Some goes with the handwritten note and Im sure that as long as you are sending a thankyou note after a 'special' meeting i.e. Interview then its fine but if you popped in for the 2nd sales call of the week or an informal coffee with your line manager/director or whoever then it would be seen as a little odd.

And like Mark says, add something specific from the meeting otherwise it may appear like you have prepared it before the session.

Same goes for closing in the UK, its all meant to add power to your cause, basically making you stand out from the crowd and I am 100% sure it does.

Julian

ctomasi's picture
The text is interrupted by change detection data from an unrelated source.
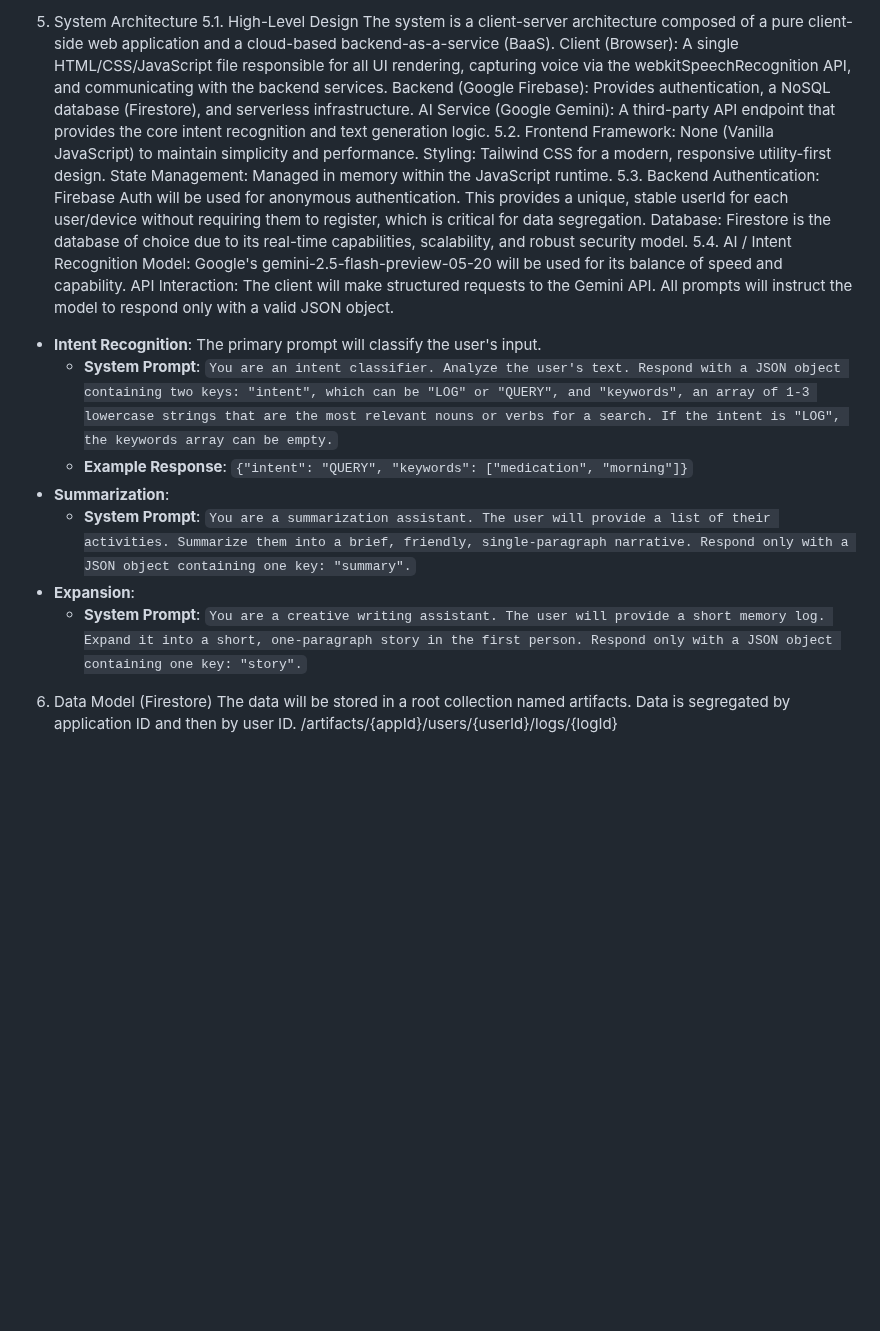
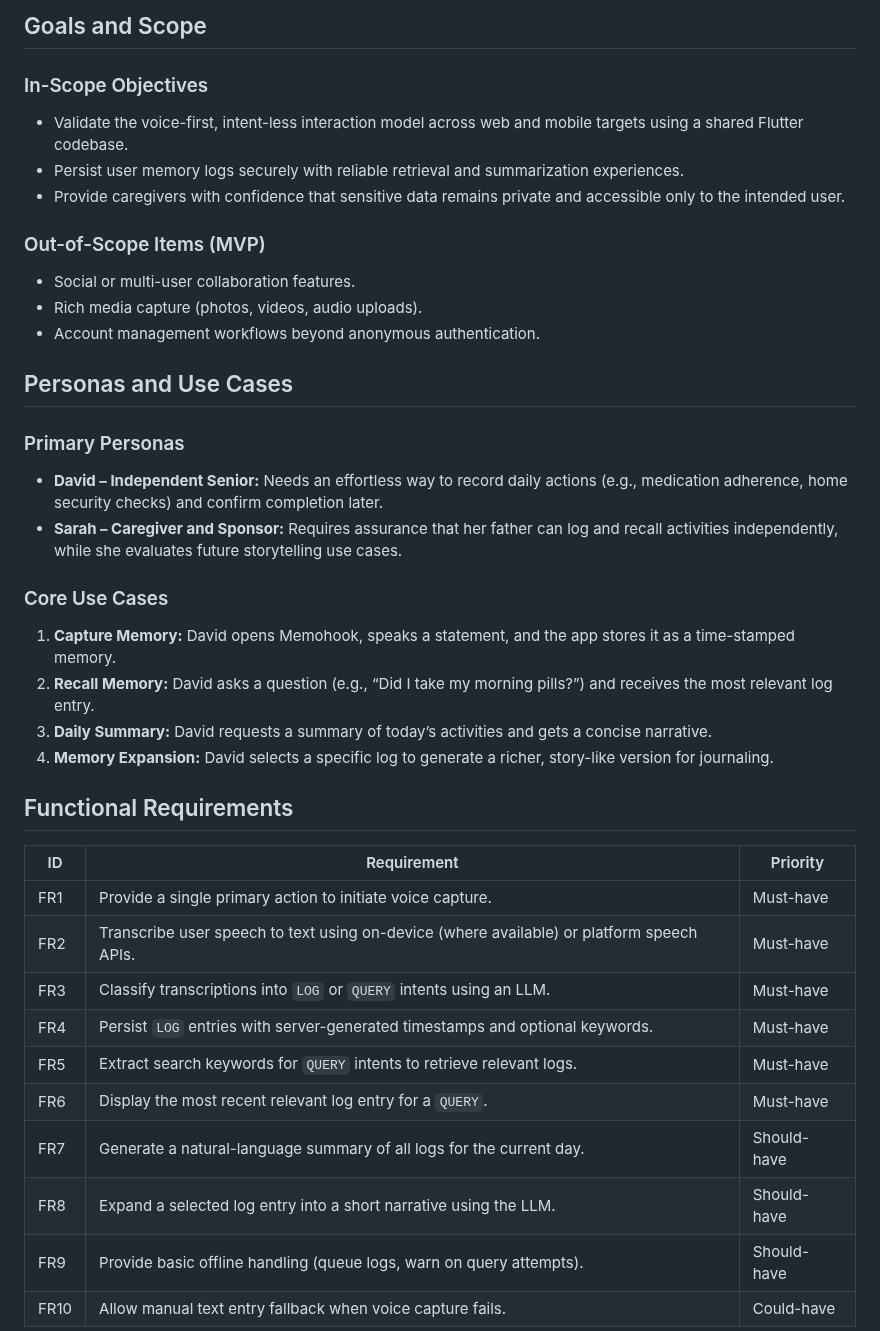
Before and after one commit to weifengcao/Memohook, a Markdown page: README.md, the part around one of its changes. Drawn GitHub-style; blank space fills up the shorter version.

```diff
--- a/README.md
+++ b/README.md
@@ -79,27 +36,40 @@ The service must have an uptime of 99.9% (to be provided by the underlying cloud
 
-5. System Architecture
-5.1. High-Level Design
-The system is a client-server architecture composed of a pure client-side web application and a cloud-based backend-as-a-service (BaaS).
-Client (Browser): A single HTML/CSS/JavaScript file responsible for all UI rendering, capturing voice via the webkitSpeechRecognition API, and communicating with the backend services.
-Backend (Google Firebase): Provides authentication, a NoSQL database (Firestore), and serverless infrastructure.
-AI Service (Google Gemini): A third-party API endpoint that provides the core intent recognition and text generation logic.
-5.2. Frontend
-Framework: None (Vanilla JavaScript) to maintain simplicity and performance.
-Styling: Tailwind CSS for a modern, responsive utility-first design.
-State Management: Managed in memory within the JavaScript runtime.
-5.3. Backend
-Authentication: Firebase Auth will be used for anonymous authentication. This provides a unique, stable userId for each user/device without requiring them to register, which is critical for data segregation.
-Database: Firestore is the database of choice due to its real-time capabilities, scalability, and robust security model.
-5.4. AI / Intent Recognition
-Model: Google's gemini-2.5-flash-preview-05-20 will be used for its balance of speed and capability.
-API Interaction:
-The client will make structured requests to the Gemini API. All prompts will instruct the model to respond only with a valid JSON object.
-*   **Intent Recognition**: The primary prompt will classify the user's input.
-    *   **System Prompt**: `You are an intent classifier. Analyze the user's text. Respond with a JSON object containing two keys: "intent", which can be "LOG" or "QUERY", and "keywords", an array of 1-3 lowercase strings that are the most relevant nouns or verbs for a search. If the intent is "LOG", the keywords array can be empty.`
-    *   **Example Response**: `{"intent": "QUERY", "keywords": ["medication", "morning"]}`
-*   **Summarization**:
-    *   **System Prompt**: `You are a summarization assistant. The user will provide a list of their activities. Summarize them into a brief, friendly, single-paragraph narrative. Respond only with a JSON object containing one key: "summary".`
-*   **Expansion**:
-    *   **System Prompt**: `You are a creative writing assistant. The user will provide a short memory log. Expand it into a short, one-paragraph story in the first person. Respond only with a JSON object containing one key: "story".`
-6. Data Model (Firestore)
-The data will be stored in a root collection named artifacts. Data is segregated by application ID and then by user ID.
+## Goals and Scope
+
+### In-Scope Objectives
+- Validate the voice-first, intent-less interaction model across web and mobile targets using a shared Flutter codebase.
+- Persist user memory logs securely with reliable retrieval and summarization experiences.
+- Provide caregivers with confidence that sensitive data remains private and accessible only to the intended user.
+
+### Out-of-Scope Items (MVP)
+- Social or multi-user collaboration features.
+- Rich media capture (photos, videos, audio uploads).
+- Account management workflows beyond anonymous authentication.
+
+## Personas and Use Cases
+
+### Primary Personas
+- **David – Independent Senior:** Needs an effortless way to record daily actions (e.g., medication adherence, home security checks) and confirm completion later.
+- **Sarah – Caregiver and Sponsor:** Requires assurance that her father can log and recall activities independently, while she evaluates future storytelling use cases.
+
+### Core Use Cases
+1. **Capture Memory:** David opens Memohook, speaks a statement, and the app stores it as a time-stamped memory.
+2. **Recall Memory:** David asks a question (e.g., “Did I take my morning pills?”) and receives the most relevant log entry.
+3. **Daily Summary:** David requests a summary of today’s activities and gets a concise narrative.
+4. **Memory Expansion:** David selects a specific log to generate a richer, story-like version for journaling.
+
+## Functional Requirements
+
+| ID  | Requirement | Priority |
+| --- | ----------- | -------- |
+| FR1 | Provide a single primary action to initiate voice capture. | Must-have |
+| FR2 | Transcribe user speech to text using on-device (where available) or platform speech APIs. | Must-have |
+| FR3 | Classify transcriptions into `LOG` or `QUERY` intents using an LLM. | Must-have |
+| FR4 | Persist `LOG` entries with server-generated timestamps and optional keywords. | Must-have |
+| FR5 | Extract search keywords for `QUERY` intents to retrieve relevant logs. | Must-have |
+| FR6 | Display the most recent relevant log entry for a `QUERY`. | Must-have |
+| FR7 | Generate a natural-language summary of all logs for the current day. | Should-have |
+| FR8 | Expand a selected log entry into a short narrative using the LLM. | Should-have |
+| FR9 | Provide basic offline handling (queue logs, warn on query attempts). | Should-have |
+| FR10 | Allow manual text entry fallback when voice capture fails. | Could-have |
+
```
Also changed, not shown: other parts of README.md (+154 -97 lines).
I too keep several "thank you", a few "Happy Birthday", some "Congratulations", and blank cards just to be on the safe side. It does make an impression because it is something so few people do.

GlennR's picture

Excellent idea about the b'day and Congrats cards. To that I'd add a couple of "Get Well cards."

I keep meaning to stock up on those and never do. After I press "send" I'm adding that to my master "next actions" list.

Thanks for the reminder.

Regards,

Glenn

Mark's picture

Good thought, Chuck.

As well, I encourage everyone to have some nice stationary made with your name on it. No company information, no address, just your name. As a manager, you can probably afford it.

I particularly like the non-folding cards - that way, you can either put them in envelopes, or just clip them to something, or just leave them on someone's desk.

Short, handwritten notes... they're SAFFRON!!!

Mar

Mark's picture

The best thank you note I ever got was from a Brit: (Tony Blair!)

Handwritten notes are not any more common among Yanks than Brits or Aussies or the French or Italians or Germans. Many Americans have never seen them, or only rarely. That makes them all the more valuable.

In getting and writing thousands, I've never once heard even a whiff of negativity. In fact, just the opposite. Try it and draw your own conclusions.

(IT people are the WORST at it, by the way.)

Mark

wendii's picture

Oh My! So now when I say,... Mark says (which happens about 3 times a week) and they say who's Mark and the reply now goes .. he's this GREAT guy.. blah blah blah TONY BLAIR blah blah, check out Manager-Tools.com!

Mark, how did you get to be so cool!

Wendii

PS.. I think it's an aristo thing to do thank you cards - Diana did too.

Mark's picture

Wendii-

I stumbled into it, kicking and screaming, rest assured. :wink:

It IS an aristo thing, though it's not a toff thing, in my opinion. It's popular in many circles to deride the culture of old wealth, while celebrating (gauchely, in my opinion) the habits of modern wealth. Nevertheless, simply because it is an aristo habit doesn't make it worthy of derision. ( I kinow you weren't saying it was, but there ares some Yanks who might have drawn the inference in error.)

There was a time when aristocracy could be counted on for raising their children well. It's less true today, but the civil behaviors that high society
engaged in are available to all.

It is simply an elegant way to express genuine appreciation, and the beauty of it is that it can last forever. I love my latest cell phone (Treo), but I've had 20 different types over the years, surely. I have cards written to me (some framed) from 20 years ago.

And with a fountain pen... sublime!

Mark

Dani Martin's picture

As a Yankee (as in above in the M-D line) by birth and Southerner by choice, the hand-written thank you note on personalized stationary (embossed, thank you very much) is a part of daily life in the South.

After marrying a true Southern gentleman last year who gave me embossed notecards as a wedding gift, I have used nearly 500 of them already!

GlennR's picture

>>(IT people are the WORST at it, by the way.) <<

That's because there are no keyboards or voice-activated software involved :lol:

GlennR's picture

For those of you who have no experience in writing thank you notes, this 1:09 minute video from Allbusiness.com may be helpful.

http://www.allbusiness.com/sales/customer-service/3475925-1.html

(Full disclosure: I write a blog for them, but I'm posting this URL because I believe it adds to the dialogue here.)

Regards,

Glenn